### DATA PROVIDED
_ _ _ _ _ _ _
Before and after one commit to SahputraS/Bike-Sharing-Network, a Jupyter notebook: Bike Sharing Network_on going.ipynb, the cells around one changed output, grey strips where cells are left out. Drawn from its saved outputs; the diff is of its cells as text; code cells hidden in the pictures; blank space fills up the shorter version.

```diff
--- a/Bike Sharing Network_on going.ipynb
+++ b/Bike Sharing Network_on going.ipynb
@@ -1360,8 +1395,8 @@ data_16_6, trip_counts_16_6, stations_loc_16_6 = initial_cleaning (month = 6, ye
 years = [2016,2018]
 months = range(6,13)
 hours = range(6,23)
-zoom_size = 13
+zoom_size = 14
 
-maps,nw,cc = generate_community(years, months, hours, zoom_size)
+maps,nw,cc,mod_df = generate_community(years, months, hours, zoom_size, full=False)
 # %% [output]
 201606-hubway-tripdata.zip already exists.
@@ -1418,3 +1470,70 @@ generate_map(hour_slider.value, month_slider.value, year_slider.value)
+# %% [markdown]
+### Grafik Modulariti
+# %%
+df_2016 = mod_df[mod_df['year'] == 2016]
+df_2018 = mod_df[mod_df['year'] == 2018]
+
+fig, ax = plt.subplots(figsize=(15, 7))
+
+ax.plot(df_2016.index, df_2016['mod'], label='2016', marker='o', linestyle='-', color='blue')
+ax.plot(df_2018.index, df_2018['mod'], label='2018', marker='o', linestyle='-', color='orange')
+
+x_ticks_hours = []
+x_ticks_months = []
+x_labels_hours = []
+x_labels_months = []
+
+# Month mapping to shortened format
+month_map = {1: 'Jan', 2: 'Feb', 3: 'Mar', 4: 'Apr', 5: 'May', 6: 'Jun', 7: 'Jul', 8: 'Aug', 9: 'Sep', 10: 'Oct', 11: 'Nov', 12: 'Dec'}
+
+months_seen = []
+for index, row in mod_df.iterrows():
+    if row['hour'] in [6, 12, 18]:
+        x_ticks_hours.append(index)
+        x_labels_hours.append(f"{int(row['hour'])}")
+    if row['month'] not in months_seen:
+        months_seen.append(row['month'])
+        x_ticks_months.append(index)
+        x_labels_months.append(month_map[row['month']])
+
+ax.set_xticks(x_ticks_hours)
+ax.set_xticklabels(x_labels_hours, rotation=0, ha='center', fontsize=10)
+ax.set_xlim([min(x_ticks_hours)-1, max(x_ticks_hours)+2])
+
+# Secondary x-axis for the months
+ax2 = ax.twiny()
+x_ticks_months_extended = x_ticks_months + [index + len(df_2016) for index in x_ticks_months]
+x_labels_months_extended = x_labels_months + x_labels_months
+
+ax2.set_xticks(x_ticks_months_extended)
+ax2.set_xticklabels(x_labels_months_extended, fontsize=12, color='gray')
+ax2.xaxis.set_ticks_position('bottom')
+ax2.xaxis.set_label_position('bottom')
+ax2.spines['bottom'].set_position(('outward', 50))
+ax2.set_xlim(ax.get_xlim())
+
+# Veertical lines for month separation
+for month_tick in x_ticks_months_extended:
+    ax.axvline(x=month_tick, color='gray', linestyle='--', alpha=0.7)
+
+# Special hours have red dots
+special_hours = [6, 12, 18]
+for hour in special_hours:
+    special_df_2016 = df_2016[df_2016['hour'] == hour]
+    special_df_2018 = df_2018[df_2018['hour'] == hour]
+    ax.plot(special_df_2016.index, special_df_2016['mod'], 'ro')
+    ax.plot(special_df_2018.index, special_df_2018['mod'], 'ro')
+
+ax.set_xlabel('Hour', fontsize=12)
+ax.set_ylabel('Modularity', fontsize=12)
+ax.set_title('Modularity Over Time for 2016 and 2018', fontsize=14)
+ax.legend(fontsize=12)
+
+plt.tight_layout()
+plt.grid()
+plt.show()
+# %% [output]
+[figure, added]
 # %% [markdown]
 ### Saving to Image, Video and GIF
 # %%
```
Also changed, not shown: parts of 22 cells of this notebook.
_ _ _ _ _ _ _
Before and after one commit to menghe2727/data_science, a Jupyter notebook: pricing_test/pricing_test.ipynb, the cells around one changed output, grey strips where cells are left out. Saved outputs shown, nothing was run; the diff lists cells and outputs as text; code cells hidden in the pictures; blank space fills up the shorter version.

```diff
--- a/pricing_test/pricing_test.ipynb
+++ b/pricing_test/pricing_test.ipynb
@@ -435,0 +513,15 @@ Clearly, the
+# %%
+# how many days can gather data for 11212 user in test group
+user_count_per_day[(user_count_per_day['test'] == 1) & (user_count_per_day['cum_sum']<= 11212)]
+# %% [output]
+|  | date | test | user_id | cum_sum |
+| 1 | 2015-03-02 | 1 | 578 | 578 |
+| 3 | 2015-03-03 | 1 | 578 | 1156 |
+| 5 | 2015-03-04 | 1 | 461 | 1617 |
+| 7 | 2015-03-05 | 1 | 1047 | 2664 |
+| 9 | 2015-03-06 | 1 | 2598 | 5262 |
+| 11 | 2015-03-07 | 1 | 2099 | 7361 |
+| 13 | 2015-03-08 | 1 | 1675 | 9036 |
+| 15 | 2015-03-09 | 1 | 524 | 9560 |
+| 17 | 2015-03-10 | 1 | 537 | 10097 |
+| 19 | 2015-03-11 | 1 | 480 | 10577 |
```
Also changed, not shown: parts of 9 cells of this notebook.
_ _ _ _ _ _ _
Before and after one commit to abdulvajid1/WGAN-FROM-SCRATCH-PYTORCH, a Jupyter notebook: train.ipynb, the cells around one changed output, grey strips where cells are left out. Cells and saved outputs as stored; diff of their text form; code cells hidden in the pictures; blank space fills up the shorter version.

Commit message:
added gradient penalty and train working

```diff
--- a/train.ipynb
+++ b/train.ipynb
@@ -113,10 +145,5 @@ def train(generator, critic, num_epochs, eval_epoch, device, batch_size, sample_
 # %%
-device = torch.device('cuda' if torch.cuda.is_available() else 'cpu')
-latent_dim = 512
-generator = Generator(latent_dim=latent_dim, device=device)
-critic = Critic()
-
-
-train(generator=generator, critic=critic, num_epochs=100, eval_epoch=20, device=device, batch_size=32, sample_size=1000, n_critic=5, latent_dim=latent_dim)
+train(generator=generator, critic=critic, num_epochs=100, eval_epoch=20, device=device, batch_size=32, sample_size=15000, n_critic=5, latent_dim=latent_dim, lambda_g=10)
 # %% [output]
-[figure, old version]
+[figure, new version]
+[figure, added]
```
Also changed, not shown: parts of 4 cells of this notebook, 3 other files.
_ _ _ _ _ _ _
### TASK INSTRUCTIONS
Each line in the listing that contains "train" should be returned.

### EXERCISE RESPONSE
Before and after one commit to abdulvajid1/WGAN-FROM-SCRATCH-PYTORCH, a Jupyter notebook: train.ipynb, the cells around one changed output, grey strips where cells are left out. Cells and saved outputs as stored; diff of their text form; code cells hidden in the pictures; blank space fills up the shorter version.
added gradient penalty and train working
--- a/train.ipynb
+++ b/train.ipynb
@@ -113,10 +145,5 @@ def train(generator, critic, num_epochs, eval_epoch, device, batch_size, sample_
-train(generator=generator, critic=critic, num_epochs=100, eval_epoch=20, device=device, batch_size=32, sample_size=1000, n_critic=5, latent_dim=latent_dim)
+train(generator=generator, critic=critic, num_epochs=100, eval_epoch=20, device=device, batch_size=32, sample_size=15000, n_critic=5, latent_dim=latent_dim, lambda_g=10)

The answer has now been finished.